Three years after its decision in Brooks, the Court had the occasion in Gilhooley v. County of Union, 164 N.J. 533 (2000) to again analyze the damages threshold contained in N.J.S.A. 59:9-2(d). The Court reviewed the criteria that had been established in Brooks. Id. at 540-41. After "[r]ecapping" the Brooks criteria, the Court held that in order to recover under the Act, a plaintiff must prove: "(1) an objective permanent injury, and (2) a permanent loss of a bodily function that is substantial." Ibid. The Court observed that "[e]ach case is fact sensitive," and not "every objective permanent injury" will "result in substantial loss of a bodily function. . . ." Id. at 541. The Court observed, as an example, that the plaintiff in Brooks satisfied one prong of the Brooks standard, but failed to satisfy the other. Ibid.
In Knowles v. Mantua Twp. Soccer Ass'n., 176 N.J. 324, 331-33 (2003), and in Kahrar, supra, 171 N.J. at 15-16, the Court reversed the grant of the defendants' summary judgment motions that had been based on N.J.S.A. 59:9-2(d). However, because those decisions turned on whether the injury was substantial, and not, as here, on whether the injury was permanent, we need not discuss either Knowles or Kahrar.
Applying the Brooks and Gilhooley standard to the evidence presented here, we agree with Judge Baldwin's conclusion that plaintiff failed to raise a genuine issue of material fact on whether she sustained a permanent loss of a bodily function as a result of her fall on ice at defendant's parking lot. When plaintiff was last seen by Dr. Farrell on August 7, 2006, he found that her quad tendon rupture had healed well, that she did "not have much of a scar" and had "excellent motion and good strength." Tellingly, he commented that even plaintiff was "quite surprised" on how well her injury had healed. Although plaintiff expressed ongoing complaints of pain, Farrell opined that such pain was attributable to a pre-existing and unrelated degenerative process in her lumbar spine. Even if the pain was the result of the fall, pain is not sufficient to satisfy the Act's threshold. Brooks, supra, 150 N.J. at 406.
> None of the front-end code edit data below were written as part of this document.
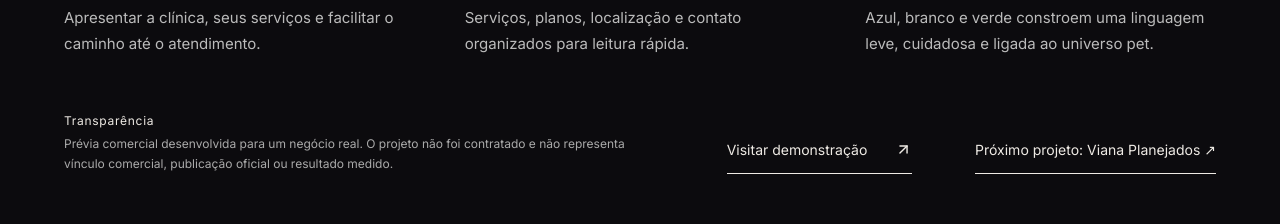
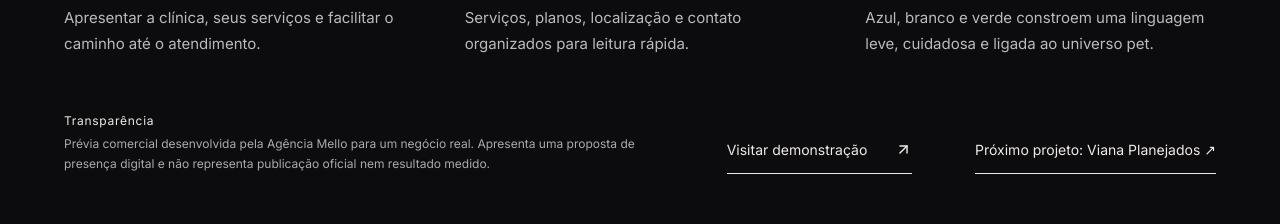
Before and after one commit to agenciamello/agencia-mello, a React (Vite) app: page /projetos/animalis-pet in a window 1280 px wide. Shown: the part 2100-2324 px from the top of the page. Built offline with nearby package versions, Linux system fonts and the light colour scheme.

Commit message:
refactor: torna status comerciais mais positivos e transparentes

```diff
--- a/src/data/commercialProjects.ts
+++ b/src/data/commercialProjects.ts
@@ -8,7 +8,7 @@ export const COMMERCIAL_PROJECTS = [
     image: '/assets/animalis-pet-site.jpg',
     alt: 'Prévia comercial do site Animalis Pet, clínica veterinária em Nova Iguaçu.',
     previewUrl: 'https://animalispet.vercel.app/',
-    status: 'Prévia comercial · projeto não contratado',
+    status: 'Prévia comercial · proposta desenvolvida',
     intro: 'Um site local que organiza cuidado, serviços e contato em um caminho simples.',
     context: 'Prévia comercial criada para uma clínica veterinária real de Nova Iguaçu. A proposta reúne serviços, localização, atendimento e WhatsApp em uma presença própria.',
     decision: 'A abertura prioriza confiança e leitura rápida: serviço local explícito, mensagem afetiva, imagem humana e ações diretas para contato e descoberta dos serviços.',
@@ -17,7 +17,7 @@ export const COMMERCIAL_PROJECTS = [
       ['Estrutura', 'Serviços, planos, localização e contato organizados para leitura rápida.'],
       ['Direção', 'Azul, branco e verde constroem uma linguagem leve, cuidadosa e ligada ao universo pet.'],
     ],
-    note: 'Prévia comercial desenvolvida para um negócio real. O projeto não foi contratado e não representa vínculo comercial, publicação oficial ou resultado medido.',
+    note: 'Prévia comercial desenvolvida pela Agência Mello para um negócio real. Apresenta uma proposta de presença digital e não representa publicação oficial nem resultado medido.',
   },
   {
     slug: 'viana-planejados',
@@ -37,7 +37,7 @@ export const COMMERCIAL_PROJECTS = [
       ['Intervenção', 'Site próprio com serviços, projetos, localização e contato.'],
       ['Status', 'Prévia comercial em negociação. Resultados ainda não são atribuídos ao projeto.'],
     ],
-    note: 'Prévia comercial desenvolvida para um negócio real e ainda em negociação. Não representa contratação concluída ou resultado comercial medido.',
+    note: 'Prévia comercial desenvolvida para um negócio real e atualmente em negociação. Resultados ainda não são atribuídos ao projeto.',
   },
   {
     slug: 'durio-planejados',
@@ -48,7 +48,7 @@ export const COMMERCIAL_PROJECTS = [
     image: '/assets/durio-planejados-site.jpg',
     alt: 'Prévia comercial do site Du-Rio Móveis Planejados, marcenaria fina em Duque de Caxias.',
     previewUrl: 'https://durioplanejados.vercel.app/',
-    status: 'Prévia comercial · projeto não contratado',
+    status: 'Prévia comercial · proposta desenvolvida',
     intro: 'Uma direção mais editorial para posicionar móveis planejados como projeto de valor.',
     context: 'Prévia comercial criada para uma marcenaria real de Duque de Caxias. A proposta trabalha percepção de acabamento, processo e projeto sob medida.',
     decision: 'A interface usa fotografia em tela cheia, serifas de alto contraste e detalhes dourados para construir uma presença mais sofisticada e autoral.',
```
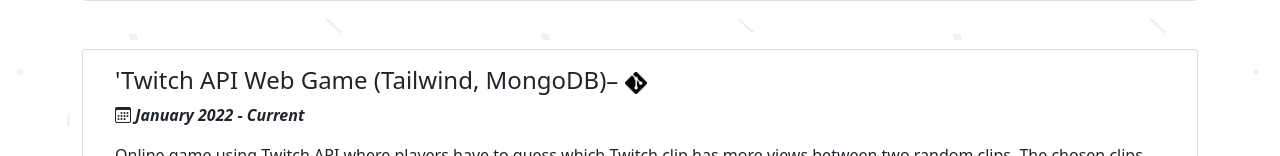
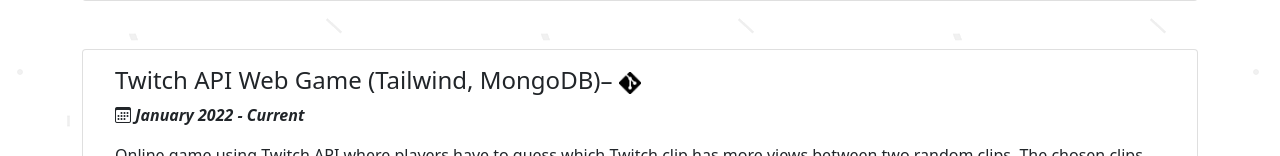
Before and after one commit to cyrix1729/cyrix1729.github.io, a plain HTML site: page projects.html in a window 1280 px wide. Shown: the part 1541-1697 px from the top of the page. Drawn offline with nearby package versions, Linux system fonts and the light colour scheme.

Commit message:
Fixed Typo

```diff
--- a/projects.html
+++ b/projects.html
@@ -159,7 +159,7 @@
                 <div class="card mb-5">
                     <div class="card-body">
                         <div class="mx-3">
-                            <h4>'Twitch API Web Game (Tailwind, MongoDB)–
+                            <h4>Twitch API Web Game (Tailwind, MongoDB)–
                                 <a href="https://github.com/cyrix1729/FeelsClipMan" title="Repository for this Project"><img src='repo.png' width='22' height='22' alt="repo"></a>
                             </h4>
                             <div>
```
As to plaintiff's right knee, the medical evidence offered by plaintiff established that she has not sustained a permanent injury. She has no limitation of her range of motion, nor did she establish any instability of her knee or any other permanent injury that could be deemed substantial. Plaintiff's own proofs demonstrate that her right leg has been restored to normal functioning, and consequently, the grant of summary judgment was correct. Ibid.
We recognize that in Gilhooley, supra, the Court reversed a grant of summary judgment to the defendant, because even though the plaintiff's knee had been restored to full-functioning, it was only because of the extensive pins and wires that were permanently inserted into her knee that the plaintiff was able to return to her pre-injury functionality. 164 N.J. at 542. Here, unlike Gilhooley, plaintiff's surgery did not require any pins, wires, or any other form of medical prosthesis. Thus, plaintiff has suffered no permanent injury enabling her to withstand defendant's summary judgment motion under N.J.S.A. 59:9-2(d).*fn2
Plaintiff's remaining contentions lack sufficient merit to warrant discussion in a written opinion. R. 2:11-3(e)(1)(A) and (E).